Created by acclaimed Spanish sculptor, Juan Muñoz in 1999. Celebrating the Tyne Salmon;[14] here with the 2008 Tyne Bluetooth Salmon Trail Cubes,[15] are the 22 bronze life size figures that command and celebrate a superb view of South Shields Harbour and the Tyne Piers.


  1. ^ "Arbeia Fort and Settlement". 2005-03-07. Retrieved 2007-10-24. 
  2. ^ Swanton, Michael (1996). The Anglo Saxon Chronicles. London: Dent. p. 287. ISBN 0-460-87737-2. 
  3. ^ "Welcome to the Parish Church of South Shields". 7 March 2005. Archived from the original on 9 December 2007. Retrieved 24 October 2007. 
  4. ^ Isaac Cookson at Oxford Dictionary of National Biography
  5. ^ Dodds, Derek (20 October 2005). Northumbia… (Battlefield Britain). England: Leo Cooper Ltd (20 Oct. 2005). p. 139. ISBN 1844151492. 

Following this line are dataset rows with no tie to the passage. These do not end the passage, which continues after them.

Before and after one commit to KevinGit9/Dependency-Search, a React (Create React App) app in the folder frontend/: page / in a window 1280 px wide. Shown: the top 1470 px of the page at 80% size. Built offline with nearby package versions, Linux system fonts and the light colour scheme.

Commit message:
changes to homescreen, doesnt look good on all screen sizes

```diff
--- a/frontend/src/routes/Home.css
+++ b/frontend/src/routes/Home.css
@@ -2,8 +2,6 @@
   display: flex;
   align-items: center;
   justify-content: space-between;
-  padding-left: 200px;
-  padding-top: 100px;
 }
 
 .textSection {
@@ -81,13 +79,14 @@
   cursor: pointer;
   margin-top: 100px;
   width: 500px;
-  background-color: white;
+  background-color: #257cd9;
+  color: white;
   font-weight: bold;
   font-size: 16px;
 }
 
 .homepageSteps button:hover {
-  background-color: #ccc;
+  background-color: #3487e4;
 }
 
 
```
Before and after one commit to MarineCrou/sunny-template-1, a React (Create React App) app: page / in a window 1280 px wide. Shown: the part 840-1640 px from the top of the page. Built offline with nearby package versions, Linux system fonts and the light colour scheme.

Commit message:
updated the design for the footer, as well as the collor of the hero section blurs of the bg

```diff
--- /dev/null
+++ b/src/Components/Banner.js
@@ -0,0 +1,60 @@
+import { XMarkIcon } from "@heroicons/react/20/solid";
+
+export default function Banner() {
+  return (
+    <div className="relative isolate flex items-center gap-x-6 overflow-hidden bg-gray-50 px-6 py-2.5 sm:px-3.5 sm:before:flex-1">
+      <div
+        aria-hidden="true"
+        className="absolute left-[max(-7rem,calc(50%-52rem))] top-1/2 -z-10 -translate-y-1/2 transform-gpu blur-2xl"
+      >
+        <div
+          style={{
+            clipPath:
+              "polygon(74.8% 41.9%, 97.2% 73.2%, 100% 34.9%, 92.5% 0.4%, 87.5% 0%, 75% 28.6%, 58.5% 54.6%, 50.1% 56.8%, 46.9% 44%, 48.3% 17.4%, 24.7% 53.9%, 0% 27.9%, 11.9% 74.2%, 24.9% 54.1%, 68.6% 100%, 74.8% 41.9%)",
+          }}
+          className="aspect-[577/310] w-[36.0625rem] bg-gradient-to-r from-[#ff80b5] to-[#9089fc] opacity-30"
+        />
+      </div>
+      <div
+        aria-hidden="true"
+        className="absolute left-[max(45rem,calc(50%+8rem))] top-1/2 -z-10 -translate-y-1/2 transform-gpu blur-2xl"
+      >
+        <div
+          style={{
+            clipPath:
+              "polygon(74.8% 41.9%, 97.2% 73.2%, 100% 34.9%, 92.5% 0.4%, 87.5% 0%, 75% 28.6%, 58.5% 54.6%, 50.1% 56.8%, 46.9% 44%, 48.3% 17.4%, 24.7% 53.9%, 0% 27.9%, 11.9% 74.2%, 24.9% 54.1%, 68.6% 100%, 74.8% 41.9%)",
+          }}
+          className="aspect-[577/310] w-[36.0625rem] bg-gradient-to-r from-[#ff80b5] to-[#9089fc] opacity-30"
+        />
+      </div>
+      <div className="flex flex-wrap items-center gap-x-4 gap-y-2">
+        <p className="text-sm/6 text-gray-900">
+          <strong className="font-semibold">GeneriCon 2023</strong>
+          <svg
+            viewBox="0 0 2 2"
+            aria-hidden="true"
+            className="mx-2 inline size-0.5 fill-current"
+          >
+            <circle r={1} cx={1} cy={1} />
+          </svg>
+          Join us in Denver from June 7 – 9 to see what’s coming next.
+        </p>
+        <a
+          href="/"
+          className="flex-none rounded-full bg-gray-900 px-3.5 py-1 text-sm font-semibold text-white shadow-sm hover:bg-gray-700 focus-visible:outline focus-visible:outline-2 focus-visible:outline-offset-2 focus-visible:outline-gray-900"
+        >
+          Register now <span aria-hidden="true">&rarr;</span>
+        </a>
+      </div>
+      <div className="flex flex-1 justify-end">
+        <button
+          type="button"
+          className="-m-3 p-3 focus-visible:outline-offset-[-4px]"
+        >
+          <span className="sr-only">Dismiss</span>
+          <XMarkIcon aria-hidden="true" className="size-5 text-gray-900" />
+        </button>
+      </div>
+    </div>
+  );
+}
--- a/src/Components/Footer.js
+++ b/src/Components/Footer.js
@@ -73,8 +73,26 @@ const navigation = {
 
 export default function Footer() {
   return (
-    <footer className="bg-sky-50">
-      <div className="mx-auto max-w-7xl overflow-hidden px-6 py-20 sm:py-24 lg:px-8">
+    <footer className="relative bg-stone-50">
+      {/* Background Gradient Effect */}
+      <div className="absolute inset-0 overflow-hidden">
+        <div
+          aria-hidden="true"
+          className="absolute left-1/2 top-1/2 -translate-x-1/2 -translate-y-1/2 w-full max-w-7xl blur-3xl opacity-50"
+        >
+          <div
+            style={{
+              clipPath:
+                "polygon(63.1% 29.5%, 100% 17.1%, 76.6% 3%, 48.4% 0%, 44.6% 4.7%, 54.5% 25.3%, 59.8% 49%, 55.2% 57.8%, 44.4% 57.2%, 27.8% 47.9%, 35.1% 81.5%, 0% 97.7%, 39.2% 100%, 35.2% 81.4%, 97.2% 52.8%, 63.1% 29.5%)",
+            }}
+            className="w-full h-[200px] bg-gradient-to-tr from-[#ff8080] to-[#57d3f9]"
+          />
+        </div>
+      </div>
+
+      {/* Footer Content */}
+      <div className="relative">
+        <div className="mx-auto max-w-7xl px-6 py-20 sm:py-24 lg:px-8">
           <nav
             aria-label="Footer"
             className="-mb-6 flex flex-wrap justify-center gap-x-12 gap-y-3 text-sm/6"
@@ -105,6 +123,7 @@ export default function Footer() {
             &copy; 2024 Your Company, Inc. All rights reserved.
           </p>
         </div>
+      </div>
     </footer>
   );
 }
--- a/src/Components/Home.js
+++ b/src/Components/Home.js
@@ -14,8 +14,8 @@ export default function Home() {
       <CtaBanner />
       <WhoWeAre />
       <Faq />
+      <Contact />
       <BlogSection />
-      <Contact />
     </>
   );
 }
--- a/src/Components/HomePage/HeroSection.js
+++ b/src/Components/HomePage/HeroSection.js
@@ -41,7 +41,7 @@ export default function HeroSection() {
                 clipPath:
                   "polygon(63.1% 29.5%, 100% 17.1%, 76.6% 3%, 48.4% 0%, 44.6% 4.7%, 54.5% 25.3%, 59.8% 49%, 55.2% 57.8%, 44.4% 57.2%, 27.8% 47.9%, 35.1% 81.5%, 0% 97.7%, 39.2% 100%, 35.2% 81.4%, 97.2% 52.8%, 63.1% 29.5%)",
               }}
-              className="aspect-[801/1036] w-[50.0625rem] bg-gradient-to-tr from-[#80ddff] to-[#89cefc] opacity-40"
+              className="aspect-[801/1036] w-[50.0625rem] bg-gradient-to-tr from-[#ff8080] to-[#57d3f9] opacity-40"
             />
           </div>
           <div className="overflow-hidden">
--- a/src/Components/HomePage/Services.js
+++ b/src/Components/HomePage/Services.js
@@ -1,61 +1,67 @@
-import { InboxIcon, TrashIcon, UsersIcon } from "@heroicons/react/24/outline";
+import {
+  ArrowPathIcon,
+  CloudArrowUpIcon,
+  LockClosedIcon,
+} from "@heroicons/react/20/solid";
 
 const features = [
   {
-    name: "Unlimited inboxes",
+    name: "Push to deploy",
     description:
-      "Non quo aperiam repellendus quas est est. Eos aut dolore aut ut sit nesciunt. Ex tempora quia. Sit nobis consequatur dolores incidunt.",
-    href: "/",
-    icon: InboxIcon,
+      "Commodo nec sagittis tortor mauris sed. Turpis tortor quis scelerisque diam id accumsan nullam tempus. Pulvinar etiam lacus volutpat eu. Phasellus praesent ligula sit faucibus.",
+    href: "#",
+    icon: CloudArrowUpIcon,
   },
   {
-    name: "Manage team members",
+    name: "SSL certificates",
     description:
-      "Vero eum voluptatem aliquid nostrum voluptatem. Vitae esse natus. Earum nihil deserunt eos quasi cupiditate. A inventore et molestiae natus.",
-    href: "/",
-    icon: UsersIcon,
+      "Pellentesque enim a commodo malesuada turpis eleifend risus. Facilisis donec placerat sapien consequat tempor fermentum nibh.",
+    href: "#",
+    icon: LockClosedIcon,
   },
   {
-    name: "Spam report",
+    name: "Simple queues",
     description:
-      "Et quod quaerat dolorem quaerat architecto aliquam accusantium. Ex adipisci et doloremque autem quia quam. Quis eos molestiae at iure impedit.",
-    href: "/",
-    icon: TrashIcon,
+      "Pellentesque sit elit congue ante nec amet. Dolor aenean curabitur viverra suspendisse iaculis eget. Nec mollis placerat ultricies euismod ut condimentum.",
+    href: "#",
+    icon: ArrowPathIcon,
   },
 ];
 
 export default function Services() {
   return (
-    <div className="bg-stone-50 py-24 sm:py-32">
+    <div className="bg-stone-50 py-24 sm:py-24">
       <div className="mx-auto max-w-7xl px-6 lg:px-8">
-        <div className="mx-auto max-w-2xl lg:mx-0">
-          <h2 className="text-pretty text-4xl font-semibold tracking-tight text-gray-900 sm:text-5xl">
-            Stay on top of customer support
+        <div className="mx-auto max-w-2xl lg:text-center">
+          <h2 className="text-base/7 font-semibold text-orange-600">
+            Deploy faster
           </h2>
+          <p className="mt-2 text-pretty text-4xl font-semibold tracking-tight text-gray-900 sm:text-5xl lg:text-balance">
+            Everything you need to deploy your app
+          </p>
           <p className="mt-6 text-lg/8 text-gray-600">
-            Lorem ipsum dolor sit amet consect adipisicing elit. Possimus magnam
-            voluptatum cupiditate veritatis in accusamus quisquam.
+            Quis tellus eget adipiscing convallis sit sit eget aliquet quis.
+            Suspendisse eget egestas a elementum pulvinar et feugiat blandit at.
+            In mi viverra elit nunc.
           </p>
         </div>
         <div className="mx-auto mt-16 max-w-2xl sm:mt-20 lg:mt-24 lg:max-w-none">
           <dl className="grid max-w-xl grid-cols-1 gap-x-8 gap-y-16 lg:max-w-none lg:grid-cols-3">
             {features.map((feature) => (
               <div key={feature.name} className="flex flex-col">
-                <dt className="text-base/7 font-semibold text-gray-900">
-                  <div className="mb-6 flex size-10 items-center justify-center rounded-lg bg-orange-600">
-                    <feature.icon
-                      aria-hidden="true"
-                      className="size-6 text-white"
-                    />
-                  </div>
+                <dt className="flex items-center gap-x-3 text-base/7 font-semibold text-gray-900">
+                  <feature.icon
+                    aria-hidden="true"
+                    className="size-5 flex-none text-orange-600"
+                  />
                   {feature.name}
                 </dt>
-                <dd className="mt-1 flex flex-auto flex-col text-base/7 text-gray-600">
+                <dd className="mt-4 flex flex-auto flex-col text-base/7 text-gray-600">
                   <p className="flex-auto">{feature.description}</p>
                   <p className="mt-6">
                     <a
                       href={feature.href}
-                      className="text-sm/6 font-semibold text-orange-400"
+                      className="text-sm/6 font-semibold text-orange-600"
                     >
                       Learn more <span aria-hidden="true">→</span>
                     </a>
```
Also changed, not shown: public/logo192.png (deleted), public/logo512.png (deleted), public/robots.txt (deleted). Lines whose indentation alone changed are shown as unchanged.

  6. ^ a b "Industrial Heritage". Archived from the original on 14 November 2007. Retrieved 8 January 2008. Tyne Dock was opened in 1859 with the capacity to hold 500 vessels. 
  7. ^ "Tate.org.uk - after Joseph Mallord William Turner 1775-1851". 1823. Retrieved 2007-12-22. Shields, on the River Tyne, engraved by C.Turner 1823 
  8. ^ "South Shields History". Archived from the original on 6 May 2008. Retrieved 23 December 2007. Today it attracts seafaring students from all over the world. 
  9. ^ Reed, Angela (2008-07-21). "Planetarium's future saved - with move out of town!". South Shields Gazette. Retrieved 2008-08-21. THE future of South Tyneside College's planetarium and observatory has been secured – with a move outside the borough. 
  10. ^ "History of North East Press". Shields Gazette. Johnston Press. Archived from the original on 14 May 2007. Retrieved 20 May 2007. The Gazette is the UK's oldest provincial evening newspaper and was first published in 1849. 
  11. ^ https://www.telegraph.co.uk/travel/destinations/europe/uk/10141164/LS-Lowry-in-the-North-East.html
  12. ^ BBC - Tyne - History - The King of South Shields: A knockout royal visit
  13. ^ "Archived copy". Archived from the original on 23 August 2011. Retrieved 7 September 2010. 
  14. ^ "Tyne Salmon Trail". 2008. Archived from the original on 7 August 2008. Retrieved 22 August 2008. Ten cubes inspired by the textures, changing colours, movement and journey of the salmon will migrate along the River Tyne, following the amazing journey of the salmon. 
  15. ^ Strug, Leah (2008-07-21). "Attraction's sending art lovers fishy messages". South Shields Gazette.